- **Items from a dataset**
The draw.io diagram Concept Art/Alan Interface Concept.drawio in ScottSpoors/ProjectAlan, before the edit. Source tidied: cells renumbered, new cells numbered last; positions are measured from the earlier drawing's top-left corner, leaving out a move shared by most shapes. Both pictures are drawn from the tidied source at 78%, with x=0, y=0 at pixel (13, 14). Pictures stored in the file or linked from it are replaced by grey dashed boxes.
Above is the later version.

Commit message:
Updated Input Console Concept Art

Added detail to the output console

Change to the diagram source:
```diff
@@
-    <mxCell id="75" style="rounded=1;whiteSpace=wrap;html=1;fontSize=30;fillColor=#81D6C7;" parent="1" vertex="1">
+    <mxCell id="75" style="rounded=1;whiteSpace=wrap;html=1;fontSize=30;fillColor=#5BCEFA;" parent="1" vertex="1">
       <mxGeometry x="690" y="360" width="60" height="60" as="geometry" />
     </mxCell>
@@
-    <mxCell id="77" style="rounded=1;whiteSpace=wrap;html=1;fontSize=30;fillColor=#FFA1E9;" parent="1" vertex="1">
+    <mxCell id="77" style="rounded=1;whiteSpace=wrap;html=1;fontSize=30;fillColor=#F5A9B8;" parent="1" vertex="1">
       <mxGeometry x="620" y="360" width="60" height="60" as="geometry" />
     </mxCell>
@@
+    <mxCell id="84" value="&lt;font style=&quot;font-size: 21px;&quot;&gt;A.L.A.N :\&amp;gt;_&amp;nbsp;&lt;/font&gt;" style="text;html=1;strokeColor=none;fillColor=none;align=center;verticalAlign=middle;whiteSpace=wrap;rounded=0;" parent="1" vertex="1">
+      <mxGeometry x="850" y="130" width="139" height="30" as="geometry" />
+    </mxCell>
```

- **Assignment**
Take the records and restate them word for word.

- **Answer area**
The draw.io diagram Concept Art/Alan Interface Concept.drawio in ScottSpoors/ProjectAlan, before the edit. Source tidied: cells renumbered, new cells numbered last; positions are measured from the earlier drawing's top-left corner, leaving out a move shared by most shapes. Both pictures are drawn from the tidied source at 78%, with x=0, y=0 at pixel (13, 14). Pictures stored in the file or linked from it are replaced by grey dashed boxes.
Above is the later version.

Commit message:
Updated Input Console Concept Art

Added detail to the output console

Change to the diagram source:
```diff
@@
-    <mxCell id="75" style="rounded=1;whiteSpace=wrap;html=1;fontSize=30;fillColor=#81D6C7;" parent="1" vertex="1">
+    <mxCell id="75" style="rounded=1;whiteSpace=wrap;html=1;fontSize=30;fillColor=#5BCEFA;" parent="1" vertex="1">
       <mxGeometry x="690" y="360" width="60" height="60" as="geometry" />
     </mxCell>
@@
-    <mxCell id="77" style="rounded=1;whiteSpace=wrap;html=1;fontSize=30;fillColor=#FFA1E9;" parent="1" vertex="1">
+    <mxCell id="77" style="rounded=1;whiteSpace=wrap;html=1;fontSize=30;fillColor=#F5A9B8;" parent="1" vertex="1">
       <mxGeometry x="620" y="360" width="60" height="60" as="geometry" />
     </mxCell>
@@
+    <mxCell id="84" value="&lt;font style=&quot;font-size: 21px;&quot;&gt;A.L.A.N :\&amp;gt;_&amp;nbsp;&lt;/font&gt;" style="text;html=1;strokeColor=none;fillColor=none;align=center;verticalAlign=middle;whiteSpace=wrap;rounded=0;" parent="1" vertex="1">
+      <mxGeometry x="850" y="130" width="139" height="30" as="geometry" />
+    </mxCell>
```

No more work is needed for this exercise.